┌──

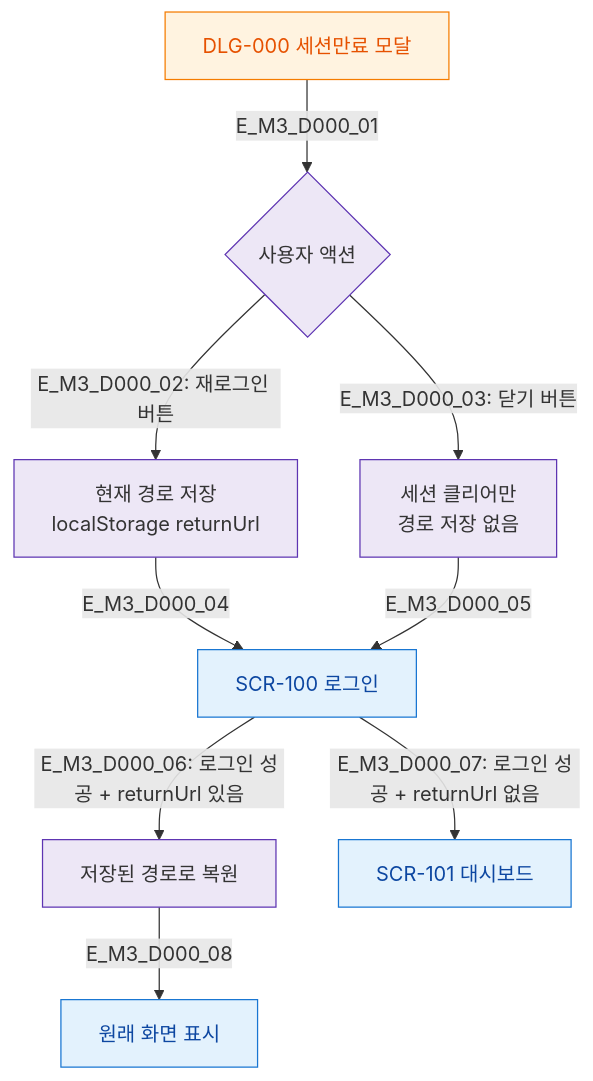
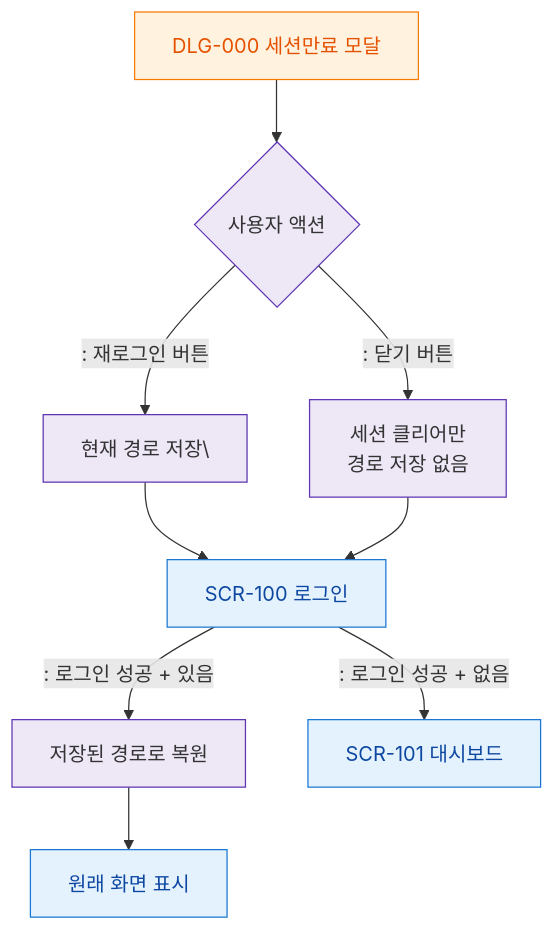
Before and after one commit to dev-spogym/admin-pando: the diagram in docs/다이어그램/D01_공통/DLG/DLG-000_세션만료/M3_결과분기.md, drawn with Mermaid. The commit also changed other lines of this file and 1660 other files, not shown here.

First line of the commit message:
다이어그램: 기획자/클라이언트 납품본으로 정리

````diff
--- a/docs/다이어그램/D01_공통/DLG/DLG-000_세션만료/M3_결과분기.md
+++ b/docs/다이어그램/D01_공통/DLG/DLG-000_세션만료/M3_결과분기.md
@@ -19,23 +17,23 @@
 ```mermaid
 flowchart TD
-    DLG_000[DLG-000 세션만료 모달] -->|E_M3_D000_01| ACTION{사용자 액션}
+    DLG_000[DLG-000 세션만료 모달] --> ACTION{사용자 액션}
 
-    ACTION -->|"E_M3_D000_02: 재로그인 버튼"| SAVE_REDIRECT[현재 경로 저장\nlocalStorage returnUrl]
-    ACTION -->|"E_M3_D000_03: 닫기 버튼"| CLEAR_ONLY[세션 클리어만\n경로 저장 없음]
+    ACTION -->|": 재로그인 버튼"|SAVE_REDIRECT[현재 경로 저장\]
+    ACTION -->|": 닫기 버튼"|CLEAR_ONLY[세션 클리어만\n경로 저장 없음]
 
-    SAVE_REDIRECT -->|E_M3_D000_04| SCR_100[SCR-100 로그인]
-    CLEAR_ONLY -->|E_M3_D000_05| SCR_100
+    SAVE_REDIRECT --> SCR_100[SCR-100 로그인]
+    CLEAR_ONLY --> SCR_100
 
-    SCR_100 -->|"E_M3_D000_06: 로그인 성공 + returnUrl 있음"| RESTORE[저장된 경로로 복원]
-    SCR_100 -->|"E_M3_D000_07: 로그인 성공 + returnUrl 없음"| DASH[SCR-101 대시보드]
+    SCR_100 -->|": 로그인 성공 + 있음"|RESTORE[저장된 경로로 복원]
+    SCR_100 -->|": 로그인 성공 + 없음"|DASH[SCR-101 대시보드]
 
-    RESTORE -->|E_M3_D000_08| ORIGINAL[원래 화면 표시]
+    RESTORE --> ORIGINAL[원래 화면 표시]
 
-    classDef screen  fill:#E3F2FD,stroke:#1976D2,color:#0D47A1
-    classDef modal   fill:#FFF3E0,stroke:#F57C00,color:#E65100
-    classDef system  fill:#EDE7F6,stroke:#5E35B2
+    classDef screen fill:#E3F2FD,stroke:#1976D2,color:#0D47A1
+    classDef modal fill:#FFF3E0,stroke:#F57C00,color:#E65100
+    classDef system fill:#EDE7F6,stroke:#5E35B2
     classDef success fill:#E8F5E9,stroke:#2E7D32,color:#1B5E20
     class SCR_100,DASH,ORIGINAL screen
     class DLG_000 modal
     class ACTION,SAVE_REDIRECT,CLEAR_ONLY,RESTORE system
 ```
````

└──

- REQUIRED ACTION: Print all the lines above again exactly, without any pictures.

- OUTPUT OF THE TASK:
Before and after one commit to dev-spogym/admin-pando: the diagram in docs/다이어그램/D01_공통/DLG/DLG-000_세션만료/M3_결과분기.md, drawn with Mermaid. The commit also changed other lines of this file and 1660 other files, not shown here.

First line of the commit message:
다이어그램: 기획자/클라이언트 납품본으로 정리

````diff
--- a/docs/다이어그램/D01_공통/DLG/DLG-000_세션만료/M3_결과분기.md
+++ b/docs/다이어그램/D01_공통/DLG/DLG-000_세션만료/M3_결과분기.md
@@ -19,23 +17,23 @@
 ```mermaid
 flowchart TD
-    DLG_000[DLG-000 세션만료 모달] -->|E_M3_D000_01| ACTION{사용자 액션}
+    DLG_000[DLG-000 세션만료 모달] --> ACTION{사용자 액션}
 
-    ACTION -->|"E_M3_D000_02: 재로그인 버튼"| SAVE_REDIRECT[현재 경로 저장\nlocalStorage returnUrl]
-    ACTION -->|"E_M3_D000_03: 닫기 버튼"| CLEAR_ONLY[세션 클리어만\n경로 저장 없음]
+    ACTION -->|": 재로그인 버튼"|SAVE_REDIRECT[현재 경로 저장\]
+    ACTION -->|": 닫기 버튼"|CLEAR_ONLY[세션 클리어만\n경로 저장 없음]
 
-    SAVE_REDIRECT -->|E_M3_D000_04| SCR_100[SCR-100 로그인]
-    CLEAR_ONLY -->|E_M3_D000_05| SCR_100
+    SAVE_REDIRECT --> SCR_100[SCR-100 로그인]
+    CLEAR_ONLY --> SCR_100
 
-    SCR_100 -->|"E_M3_D000_06: 로그인 성공 + returnUrl 있음"| RESTORE[저장된 경로로 복원]
-    SCR_100 -->|"E_M3_D000_07: 로그인 성공 + returnUrl 없음"| DASH[SCR-101 대시보드]
+    SCR_100 -->|": 로그인 성공 + 있음"|RESTORE[저장된 경로로 복원]
+    SCR_100 -->|": 로그인 성공 + 없음"|DASH[SCR-101 대시보드]
 
-    RESTORE -->|E_M3_D000_08| ORIGINAL[원래 화면 표시]
+    RESTORE --> ORIGINAL[원래 화면 표시]
 
-    classDef screen  fill:#E3F2FD,stroke:#1976D2,color:#0D47A1
-    classDef modal   fill:#FFF3E0,stroke:#F57C00,color:#E65100
-    classDef system  fill:#EDE7F6,stroke:#5E35B2
+    classDef screen fill:#E3F2FD,stroke:#1976D2,color:#0D47A1
+    classDef modal fill:#FFF3E0,stroke:#F57C00,color:#E65100
+    classDef system fill:#EDE7F6,stroke:#5E35B2
     classDef success fill:#E8F5E9,stroke:#2E7D32,color:#1B5E20
     class SCR_100,DASH,ORIGINAL screen
     class DLG_000 modal
     class ACTION,SAVE_REDIRECT,CLEAR_ONLY,RESTORE system
 ```
````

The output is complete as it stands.